  • Stressful experiences - Life altering events and stressful situations are common triggers of bipolar disorder symptoms. These may include the breakdown of a relationship, the death of a loved one, abuse or trauma.
  • Overwhelming daily problems - Over time, the emotional and physical impact of illnesses, sleep disturbances, financial issues and problems at work can lead to episodes of depression that characterise bipolar disorder. 

How is bipolar disorder diagnosed?

In many cases, people with bipolar disorder will be unaware that they have the condition. Therefore it tends to be friends, family and/or colleagues who will pick up on any extreme highs and lows - and that a person is not acting their normal self.

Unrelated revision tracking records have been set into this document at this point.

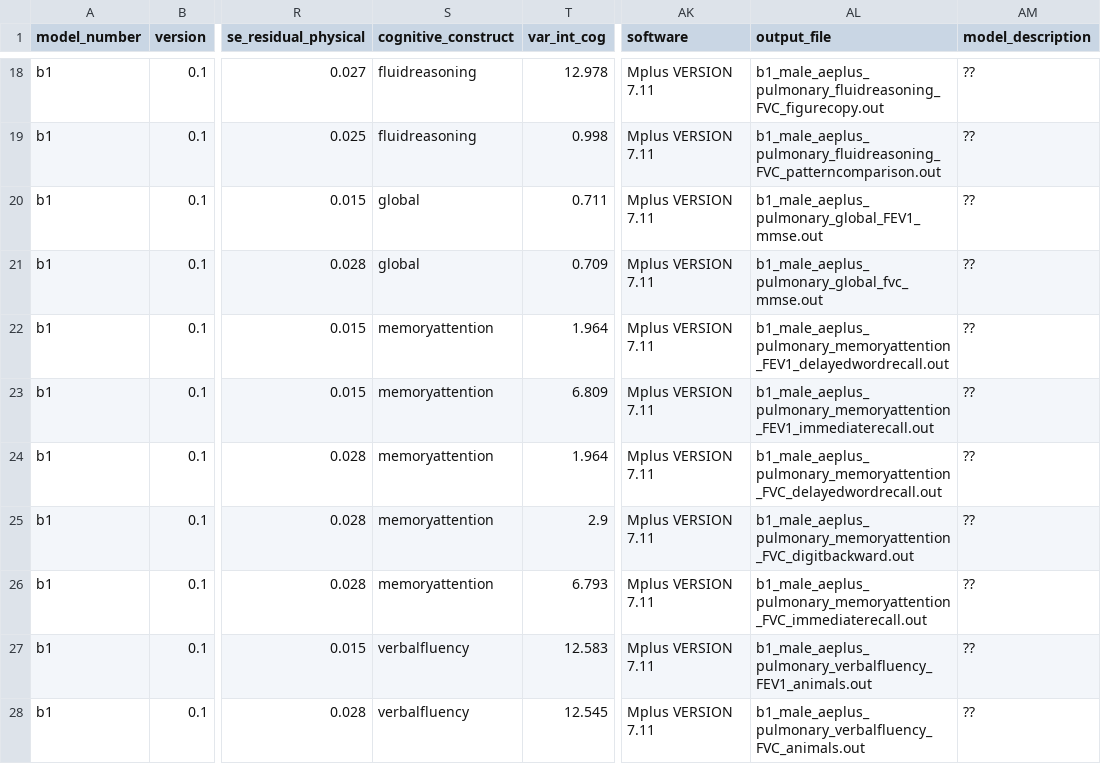
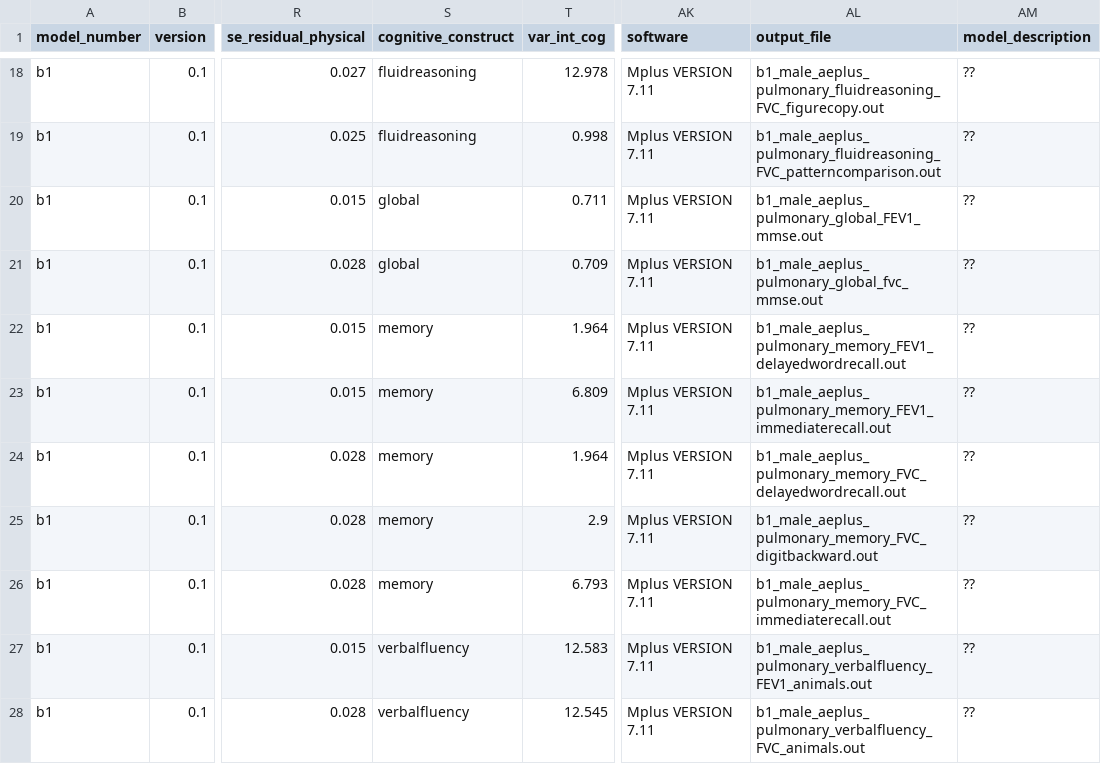
Before and after one commit to IALSA/IALSA-2015-Portland, a CSV file: studies/nas/study_automation_result.csv, drawn as a sheet; only a part is shown, gaps mark what is left out; the diff covers the shown part only; the diff names each change by its address in the sheet, - before the commit and + after, or states it on an @@ line.

```diff
--- a/studies/nas/study_automation_result.csv
+++ b/studies/nas/study_automation_result.csv
-S22:S26 (cognitive_construct): memoryattention
+S22:S26 (cognitive_construct): memory
-AL22 (output_file): b1_male_aeplus_ pulmonary_memoryattention_FEV1_delayedwordrecall.out
+AL22 (output_file): b1_male_aeplus_ pulmonary_memory_FEV1_delayedwordrecall.out
-AL23 (output_file): b1_male_aeplus_ pulmonary_memoryattention_FEV1_immediaterecall.out
+AL23 (output_file): b1_male_aeplus_ pulmonary_memory_FEV1_immediaterecall.out
-AL24 (output_file): b1_male_aeplus_ pulmonary_memoryattention_FVC_delayedwordrecall.out
+AL24 (output_file): b1_male_aeplus_ pulmonary_memory_FVC_delayedwordrecall.out
-AL25 (output_file): b1_male_aeplus_ pulmonary_memoryattention_FVC_digitbackward.out
+AL25 (output_file): b1_male_aeplus_ pulmonary_memory_FVC_digitbackward.out
-AL26 (output_file): b1_male_aeplus_ pulmonary_memoryattention_FVC_immediaterecall.out
+AL26 (output_file): b1_male_aeplus_ pulmonary_memory_FVC_immediaterecall.out
```
Also changed, not shown: 1 added row, 1 removed row and 37 edited cells elsewhere in this file, studies/eas/study_automation_result.csv, studies/ilse/study_automation_result.csv, 7 other files.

If your loved ones express concern, you should consider making an appointment with your doctor as soon as possible. If left untreated, bipolar disorder can worsen and may lead to complications within your relationships, your career, and your health. 

Bipolar disorder is often misdiagnosed, as many people will visit their doctor to seek help for what they consider to be depression. Depression is a common illness and there is a great deal of awareness regarding symptoms, yet there is very little regarding mania or hypomania. As a result, people with bipolar disorder may not recognise that in the past they have experienced symptoms of mania or hypomania. Alternatively, at the time of visiting the doctor, they may not have had any episodes of such feelings.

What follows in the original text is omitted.